%%
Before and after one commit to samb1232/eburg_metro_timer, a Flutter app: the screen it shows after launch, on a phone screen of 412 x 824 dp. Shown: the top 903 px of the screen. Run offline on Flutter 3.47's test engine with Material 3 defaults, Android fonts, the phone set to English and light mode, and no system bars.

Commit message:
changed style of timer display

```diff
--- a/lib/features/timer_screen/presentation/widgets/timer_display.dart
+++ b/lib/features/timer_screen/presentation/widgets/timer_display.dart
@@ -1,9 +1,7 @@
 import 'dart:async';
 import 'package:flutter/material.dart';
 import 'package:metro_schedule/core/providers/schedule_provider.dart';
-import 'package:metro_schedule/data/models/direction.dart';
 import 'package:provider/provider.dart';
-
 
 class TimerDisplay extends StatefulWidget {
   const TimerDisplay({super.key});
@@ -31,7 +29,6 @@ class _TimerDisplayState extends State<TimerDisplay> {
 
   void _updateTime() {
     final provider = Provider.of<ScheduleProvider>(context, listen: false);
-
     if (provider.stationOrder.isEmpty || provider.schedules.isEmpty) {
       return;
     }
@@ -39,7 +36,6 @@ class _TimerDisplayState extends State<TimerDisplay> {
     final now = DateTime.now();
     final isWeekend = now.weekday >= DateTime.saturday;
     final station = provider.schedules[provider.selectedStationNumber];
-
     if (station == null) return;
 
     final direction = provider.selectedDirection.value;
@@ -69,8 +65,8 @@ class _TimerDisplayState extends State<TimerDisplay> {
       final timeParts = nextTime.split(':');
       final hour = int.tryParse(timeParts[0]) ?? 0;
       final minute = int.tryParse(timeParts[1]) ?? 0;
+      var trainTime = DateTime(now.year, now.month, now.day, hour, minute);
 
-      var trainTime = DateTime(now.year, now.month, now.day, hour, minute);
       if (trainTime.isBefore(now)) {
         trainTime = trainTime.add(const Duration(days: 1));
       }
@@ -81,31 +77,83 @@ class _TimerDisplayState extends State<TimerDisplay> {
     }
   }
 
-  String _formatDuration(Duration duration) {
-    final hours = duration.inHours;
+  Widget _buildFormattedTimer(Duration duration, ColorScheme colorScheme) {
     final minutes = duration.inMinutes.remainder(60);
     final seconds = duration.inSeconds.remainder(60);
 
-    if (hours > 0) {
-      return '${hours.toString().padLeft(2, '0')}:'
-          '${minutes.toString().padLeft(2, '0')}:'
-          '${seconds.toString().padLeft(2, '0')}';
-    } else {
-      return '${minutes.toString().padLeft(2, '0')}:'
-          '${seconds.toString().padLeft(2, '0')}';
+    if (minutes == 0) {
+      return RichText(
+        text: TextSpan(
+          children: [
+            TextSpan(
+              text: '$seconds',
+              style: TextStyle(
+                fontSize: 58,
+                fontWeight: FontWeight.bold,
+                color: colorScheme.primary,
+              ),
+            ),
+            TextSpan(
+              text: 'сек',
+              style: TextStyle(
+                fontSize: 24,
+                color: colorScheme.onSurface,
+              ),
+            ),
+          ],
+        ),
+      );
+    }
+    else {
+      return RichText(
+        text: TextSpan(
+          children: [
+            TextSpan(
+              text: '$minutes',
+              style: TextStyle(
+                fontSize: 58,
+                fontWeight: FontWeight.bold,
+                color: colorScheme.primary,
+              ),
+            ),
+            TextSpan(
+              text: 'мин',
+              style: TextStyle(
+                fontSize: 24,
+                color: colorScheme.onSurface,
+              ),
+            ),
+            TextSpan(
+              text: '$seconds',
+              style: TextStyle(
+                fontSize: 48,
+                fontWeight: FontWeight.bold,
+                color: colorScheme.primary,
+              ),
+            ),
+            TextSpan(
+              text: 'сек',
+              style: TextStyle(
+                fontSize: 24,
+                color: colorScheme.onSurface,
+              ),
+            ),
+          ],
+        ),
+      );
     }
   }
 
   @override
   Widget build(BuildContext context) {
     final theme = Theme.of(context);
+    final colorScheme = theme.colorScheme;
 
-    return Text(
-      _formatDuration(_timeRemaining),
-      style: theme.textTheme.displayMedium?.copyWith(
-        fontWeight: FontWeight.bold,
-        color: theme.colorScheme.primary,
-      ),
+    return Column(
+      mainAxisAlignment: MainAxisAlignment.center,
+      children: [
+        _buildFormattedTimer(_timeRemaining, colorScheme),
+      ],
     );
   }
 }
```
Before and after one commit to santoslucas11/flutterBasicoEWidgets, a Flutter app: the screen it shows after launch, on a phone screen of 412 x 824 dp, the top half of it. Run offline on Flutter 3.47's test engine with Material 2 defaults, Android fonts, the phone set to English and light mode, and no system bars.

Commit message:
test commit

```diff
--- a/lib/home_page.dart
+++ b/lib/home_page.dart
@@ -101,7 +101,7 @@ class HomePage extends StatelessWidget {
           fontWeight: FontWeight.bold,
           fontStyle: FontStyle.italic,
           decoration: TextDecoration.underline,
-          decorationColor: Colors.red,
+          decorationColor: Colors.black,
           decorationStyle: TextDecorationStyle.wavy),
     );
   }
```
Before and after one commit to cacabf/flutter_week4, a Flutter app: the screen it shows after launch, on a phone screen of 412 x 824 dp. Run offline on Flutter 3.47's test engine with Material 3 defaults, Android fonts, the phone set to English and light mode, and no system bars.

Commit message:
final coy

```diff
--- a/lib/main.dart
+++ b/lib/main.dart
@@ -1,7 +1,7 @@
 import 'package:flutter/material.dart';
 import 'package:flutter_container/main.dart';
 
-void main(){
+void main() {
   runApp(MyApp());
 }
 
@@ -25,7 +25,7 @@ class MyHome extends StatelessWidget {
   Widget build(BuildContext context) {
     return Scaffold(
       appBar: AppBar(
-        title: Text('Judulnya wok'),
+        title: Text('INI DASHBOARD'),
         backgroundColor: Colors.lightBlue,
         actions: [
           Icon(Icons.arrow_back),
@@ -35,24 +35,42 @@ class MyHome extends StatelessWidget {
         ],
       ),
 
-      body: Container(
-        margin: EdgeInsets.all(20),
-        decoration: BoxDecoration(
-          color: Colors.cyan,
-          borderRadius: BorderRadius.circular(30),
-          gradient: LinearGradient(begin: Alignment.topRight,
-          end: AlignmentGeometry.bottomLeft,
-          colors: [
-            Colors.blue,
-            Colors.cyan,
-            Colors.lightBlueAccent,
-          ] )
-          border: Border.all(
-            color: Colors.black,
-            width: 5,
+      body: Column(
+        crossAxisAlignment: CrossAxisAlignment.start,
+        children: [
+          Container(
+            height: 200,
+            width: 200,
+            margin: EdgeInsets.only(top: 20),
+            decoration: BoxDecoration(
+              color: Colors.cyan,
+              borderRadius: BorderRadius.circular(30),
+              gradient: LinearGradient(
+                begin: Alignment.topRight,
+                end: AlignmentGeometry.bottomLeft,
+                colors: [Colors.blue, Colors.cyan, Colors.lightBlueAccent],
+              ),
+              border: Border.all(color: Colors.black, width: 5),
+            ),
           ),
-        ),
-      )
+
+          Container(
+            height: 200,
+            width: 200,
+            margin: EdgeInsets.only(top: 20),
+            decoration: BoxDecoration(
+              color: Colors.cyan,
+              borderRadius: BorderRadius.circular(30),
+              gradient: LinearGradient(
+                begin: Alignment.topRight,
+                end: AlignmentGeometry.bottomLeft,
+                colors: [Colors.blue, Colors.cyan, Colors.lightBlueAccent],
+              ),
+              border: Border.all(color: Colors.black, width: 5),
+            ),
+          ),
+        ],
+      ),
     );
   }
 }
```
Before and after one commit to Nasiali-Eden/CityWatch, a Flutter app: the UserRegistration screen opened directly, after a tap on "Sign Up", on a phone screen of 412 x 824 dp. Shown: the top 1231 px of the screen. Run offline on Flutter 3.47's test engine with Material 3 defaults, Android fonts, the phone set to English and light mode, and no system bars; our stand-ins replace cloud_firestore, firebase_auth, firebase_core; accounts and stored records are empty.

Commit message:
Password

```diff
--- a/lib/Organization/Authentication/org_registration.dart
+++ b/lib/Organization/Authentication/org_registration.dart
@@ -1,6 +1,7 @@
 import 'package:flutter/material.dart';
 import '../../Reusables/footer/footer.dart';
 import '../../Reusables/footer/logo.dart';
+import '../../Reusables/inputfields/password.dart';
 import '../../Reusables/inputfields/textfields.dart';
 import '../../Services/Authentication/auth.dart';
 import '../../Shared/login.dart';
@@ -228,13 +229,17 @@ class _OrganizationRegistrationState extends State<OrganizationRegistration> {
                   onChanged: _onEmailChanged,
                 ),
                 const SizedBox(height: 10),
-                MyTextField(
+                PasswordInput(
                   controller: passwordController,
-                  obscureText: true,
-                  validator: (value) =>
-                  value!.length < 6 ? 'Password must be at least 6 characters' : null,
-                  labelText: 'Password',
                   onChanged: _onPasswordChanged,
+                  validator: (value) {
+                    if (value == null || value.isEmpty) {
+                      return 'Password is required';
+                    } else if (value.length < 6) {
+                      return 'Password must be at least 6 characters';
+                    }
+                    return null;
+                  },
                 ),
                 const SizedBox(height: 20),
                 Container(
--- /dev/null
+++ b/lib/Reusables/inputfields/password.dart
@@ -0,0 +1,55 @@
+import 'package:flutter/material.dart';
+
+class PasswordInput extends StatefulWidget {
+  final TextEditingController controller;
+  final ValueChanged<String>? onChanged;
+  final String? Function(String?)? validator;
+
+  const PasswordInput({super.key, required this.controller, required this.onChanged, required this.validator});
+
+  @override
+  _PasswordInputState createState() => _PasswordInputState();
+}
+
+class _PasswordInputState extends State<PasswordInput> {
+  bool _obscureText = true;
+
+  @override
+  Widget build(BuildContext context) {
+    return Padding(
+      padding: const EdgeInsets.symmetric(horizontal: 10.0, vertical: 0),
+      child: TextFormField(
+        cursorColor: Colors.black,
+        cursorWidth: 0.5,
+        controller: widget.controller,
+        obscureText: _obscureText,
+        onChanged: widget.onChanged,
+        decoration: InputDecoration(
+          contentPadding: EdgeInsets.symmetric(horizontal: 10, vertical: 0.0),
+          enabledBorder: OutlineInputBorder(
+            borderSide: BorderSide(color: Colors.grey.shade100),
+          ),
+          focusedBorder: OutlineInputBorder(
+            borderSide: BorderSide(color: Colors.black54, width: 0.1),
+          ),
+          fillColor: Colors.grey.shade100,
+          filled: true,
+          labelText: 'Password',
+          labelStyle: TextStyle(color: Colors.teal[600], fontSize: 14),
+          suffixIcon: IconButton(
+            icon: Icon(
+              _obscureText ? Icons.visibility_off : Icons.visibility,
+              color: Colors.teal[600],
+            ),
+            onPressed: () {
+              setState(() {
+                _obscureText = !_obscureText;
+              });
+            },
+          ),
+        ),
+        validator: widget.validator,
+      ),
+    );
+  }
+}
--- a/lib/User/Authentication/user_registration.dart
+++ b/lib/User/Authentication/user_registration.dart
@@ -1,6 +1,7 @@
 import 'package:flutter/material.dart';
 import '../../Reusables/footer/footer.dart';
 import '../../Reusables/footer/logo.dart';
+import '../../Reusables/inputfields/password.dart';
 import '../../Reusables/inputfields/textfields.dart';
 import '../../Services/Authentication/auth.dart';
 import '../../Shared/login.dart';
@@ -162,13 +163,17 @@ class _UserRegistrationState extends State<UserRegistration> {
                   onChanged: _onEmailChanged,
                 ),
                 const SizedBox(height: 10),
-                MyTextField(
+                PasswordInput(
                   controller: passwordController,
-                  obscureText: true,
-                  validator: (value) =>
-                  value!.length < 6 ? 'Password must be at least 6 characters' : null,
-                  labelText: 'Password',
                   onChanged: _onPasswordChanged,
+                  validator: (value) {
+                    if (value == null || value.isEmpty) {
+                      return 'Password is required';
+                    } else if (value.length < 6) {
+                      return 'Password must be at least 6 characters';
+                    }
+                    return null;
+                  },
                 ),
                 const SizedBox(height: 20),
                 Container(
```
%%
Assignment: Say how many lines of the entries above hold the string "trainTime", and say nothing besides the number.

Response box: 4